“I remember being told I can no longer host the Super Bowl” and being told “you’ve crossed the line," the longtime NBC Sports host said in a teaser for ESPN's E:60. The special report featuring Costas airs on ESPN Sunday night.
The sketch featured Kate McKinnon as Nancy “Madame Clap Back” Pelosi and Melissa Villaseñor as Alexandria “I Say What I Meme” Ocasio-Cortez. ALSO: Halsey plays Betty in Riverdale spoof.
Into the Badlands will say goodbye after it airs its final Season 3 episodes this spring. The martial arts drama's third season aired its first half through last June and will air its remaining episodes starting March 24. The second and final season of The Son premieres on April 27.

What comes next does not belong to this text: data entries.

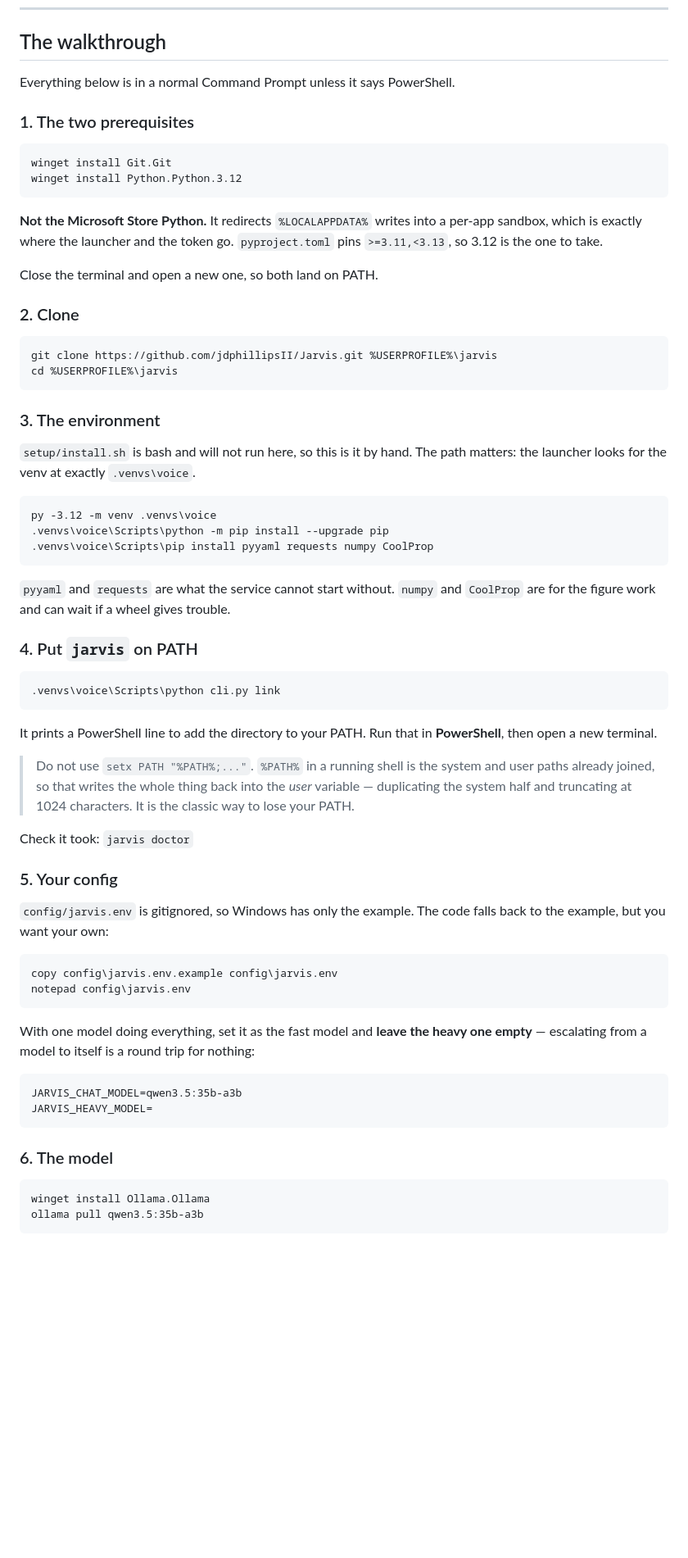
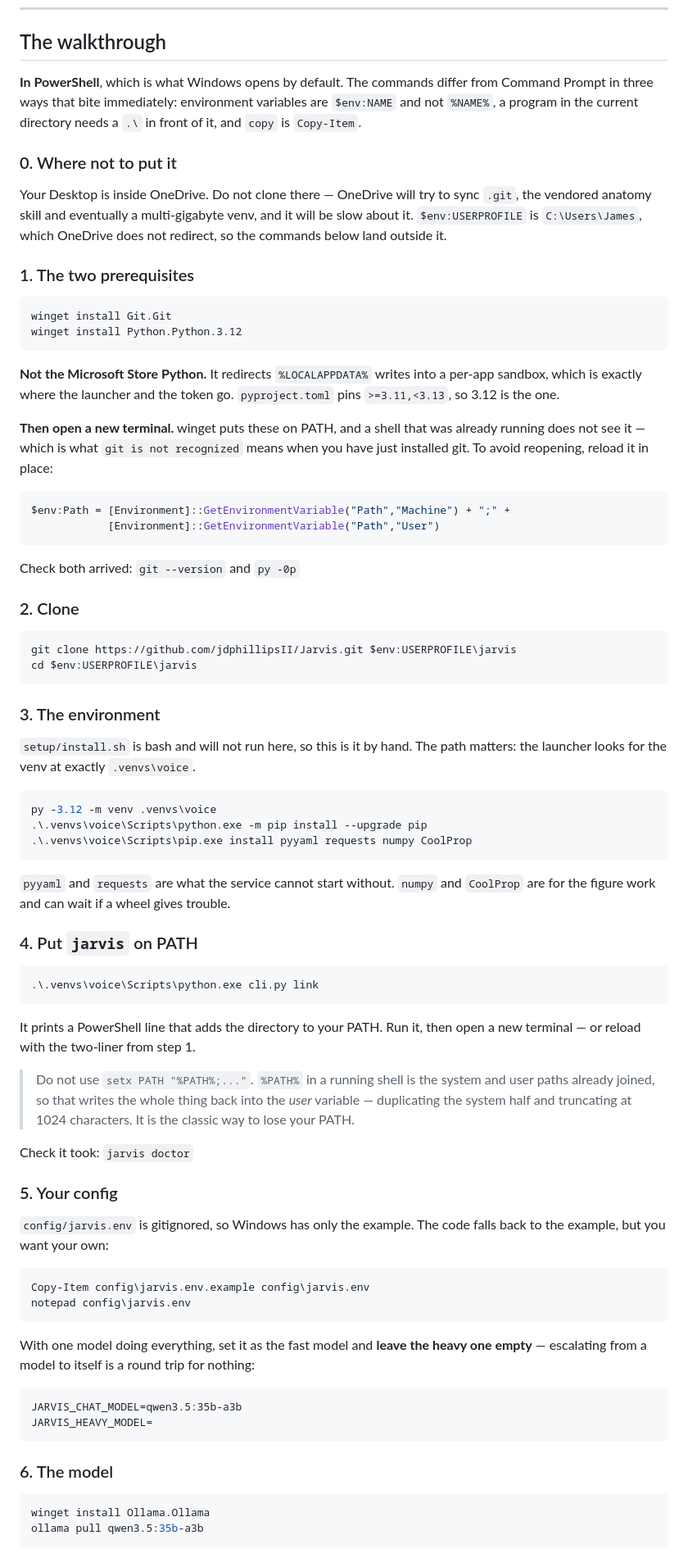
Before and after one commit to jdphillipsII/Jarvis, a Markdown page: docs/WINDOWS.md, the part around one of its changes. Shown at 82% size. Rendered like a GitHub page; blank space fills up the shorter version.

Commit message:
windows: the walkthrough was cmd, and Windows opens PowerShell
Every command in docs/WINDOWS.md used %USERPROFILE% and bare relative paths.
Windows opens PowerShell by default, where %NAME% is literal text and a
program in the current directory needs .\ in front of it — so the clone would
have made a folder actually called %USERPROFILE%, and every venv invocation
after it would have failed to resolve.

Rewritten for PowerShell throughout, with the three differences that bite
stated once at the top rather than discovered one at a time: $env:NAME not
%NAME%, .\ before anything local, Copy-Item not copy.

Two things added because they are what actually happened:

- A new terminal after winget. `git is not recognized` immediately after
  installing git means the running shell predates the PATH change, which
  reads like the install failed. There is now a two-liner that reloads PATH in
  place for people who would rather not reopen.
- Where not to clone. The Desktop is inside OneDrive on a default Windows
  install, and OneDrive will try to sync .git, the vendored anatomy skill and
  eventually a multi-gigabyte venv. $env:USERPROFILE is outside the redirected
  folders, which is why the commands point there.

Co-Authored-By: Claude Opus 5 <noreply@anthropic.com>
Claude-Session: https://claude.ai/code/session_01Duf6e54cjoLqFLi8Drk7pe

````diff
--- a/docs/WINDOWS.md
+++ b/docs/WINDOWS.md
@@ -15,26 +15,45 @@ puts a command on PATH and starts something at login.
 
 ## The walkthrough
 
-Everything below is in a normal Command Prompt unless it says PowerShell.
+**In PowerShell**, which is what Windows opens by default. The commands differ
+from Command Prompt in three ways that bite immediately: environment variables
+are `$env:NAME` and not `%NAME%`, a program in the current directory needs a
+`.\` in front of it, and `copy` is `Copy-Item`.
+
+### 0. Where not to put it
+
+Your Desktop is inside OneDrive. Do not clone there — OneDrive will try to
+sync `.git`, the vendored anatomy skill and eventually a multi-gigabyte venv,
+and it will be slow about it. `$env:USERPROFILE` is `C:\Users\James`, which
+OneDrive does not redirect, so the commands below land outside it.
 
 ### 1. The two prerequisites
 
-```
+```powershell
 winget install Git.Git
 winget install Python.Python.3.12
 ```
 
 **Not the Microsoft Store Python.** It redirects `%LOCALAPPDATA%` writes into a
 per-app sandbox, which is exactly where the launcher and the token go.
-`pyproject.toml` pins `>=3.11,<3.13`, so 3.12 is the one to take.
+`pyproject.toml` pins `>=3.11,<3.13`, so 3.12 is the one.
 
-Close the terminal and open a new one, so both land on PATH.
+**Then open a new terminal.** winget puts these on PATH, and a shell that was
+already running does not see it — which is what `git is not recognized` means
+when you have just installed git. To avoid reopening, reload it in place:
+
+```powershell
+$env:Path = [Environment]::GetEnvironmentVariable("Path","Machine") + ";" +
+            [Environment]::GetEnvironmentVariable("Path","User")
+```
+
+Check both arrived: `git --version` and `py -0p`
 
 ### 2. Clone
 
-```
-git clone https://github.com/jdphillipsII/Jarvis.git %USERPROFILE%\jarvis
-cd %USERPROFILE%\jarvis
+```powershell
+git clone https://github.com/jdphillipsII/Jarvis.git $env:USERPROFILE\jarvis
+cd $env:USERPROFILE\jarvis
 ```
 
 ### 3. The environment
@@ -42,10 +61,10 @@ cd %USERPROFILE%\jarvis
 `setup/install.sh` is bash and will not run here, so this is it by hand. The
 path matters: the launcher looks for the venv at exactly `.venvs\voice`.
 
-```
+```powershell
 py -3.12 -m venv .venvs\voice
-.venvs\voice\Scripts\python -m pip install --upgrade pip
-.venvs\voice\Scripts\pip install pyyaml requests numpy CoolProp
+.\.venvs\voice\Scripts\python.exe -m pip install --upgrade pip
+.\.venvs\voice\Scripts\pip.exe install pyyaml requests numpy CoolProp
 ```
 
 `pyyaml` and `requests` are what the service cannot start without. `numpy` and
@@ -53,12 +72,12 @@ py -3.12 -m venv .venvs\voice
 
 ### 4. Put `jarvis` on PATH
 
-```
-.venvs\voice\Scripts\python cli.py link
+```powershell
+.\.venvs\voice\Scripts\python.exe cli.py link
 ```
 
-It prints a PowerShell line to add the directory to your PATH. Run that in
-**PowerShell**, then open a new terminal.
+It prints a PowerShell line that adds the directory to your PATH. Run it, then
+open a new terminal — or reload with the two-liner from step 1.
 
 > Do not use `setx PATH "%PATH%;..."`. `%PATH%` in a running shell is the
 > system and user paths already joined, so that writes the whole thing back
@@ -72,8 +91,8 @@ Check it took: `jarvis doctor`
 `config/jarvis.env` is gitignored, so Windows has only the example. The code
 falls back to the example, but you want your own:
 
-```
-copy config\jarvis.env.example config\jarvis.env
+```powershell
+Copy-Item config\jarvis.env.example config\jarvis.env
 notepad config\jarvis.env
 ```
 
@@ -88,7 +107,7 @@ JARVIS_HEAVY_MODEL=
 
 ### 6. The model
 
-```
+```powershell
 winget install Ollama.Ollama
 ollama pull qwen3.5:35b-a3b
 ```
````
Also changed, not shown: other parts of docs/WINDOWS.md (+5 -2 lines).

Sandra Oh and Jodie Comer said at the TV press tour on Saturday that Season 2 will find Eve and Vilanelle more "vulnerable" than ever before.
BBC America also released new photos from the upcoming season of the Idris Elba-led crime drama. The fifth season debuted to record ratings earlier this year in the UK, where viewers reportedly complained that it was "too gruesome."
The Terror: Infamy, which began shooting on Jan. 14 in Vancouver, now has an official logline: "Set during World War II, the haunting and suspenseful 10-episode season centers on a series of bizarre deaths that haunt a Japanese-American community, and a young man’s journey to understand and combat the malevolent entity responsible."
“We are going to do our best to educate folks about it,” showrunner Jane O’Brien said while promoting her upcoming AMC horror series at the TV press tour. “One of the wonderful things about the book is that there are a lot of word games in it.” O'Brien points out that many readers of the Joe Hill novel that inspired the series are already familiar with the title.
Nat Geo Wild said it is applying the Live PD formula to animal hospitals.
Showtime has acquired Alison Eastwood's documentary, titled The Go-Go’s, that looks back at the girl group's 1980s emergence from Los Angeles' punk rock scene.
British playwright Moffat and Jordan are producing the Chicago-set drama about "a promising high school athlete, who is swept up into the infamously corrupt Chicago criminal justice system. Taken by the police as a gang member, he soon finds himself in the eye of the storm as police and prosecutors seek revenge for the death of an officer during a drug bust gone wrong."
Knox, who was herself the subject of a Netflix true-crime documentary in 2016, will host The Truth About True Crime. It will serve as a companion to SundanceTV docuseries Ministry of Evil: The Twisted Cult of Tony Alamo, Killing for Love, The Preppie Murder: Death In Central Park and No One Saw A Thing.
Miller was photographed with co-star Russell Crowe, who portrays the late Fox News founder on the Showtime limited series. Miller portrays Ailes' wife, Elizabeth Tilson.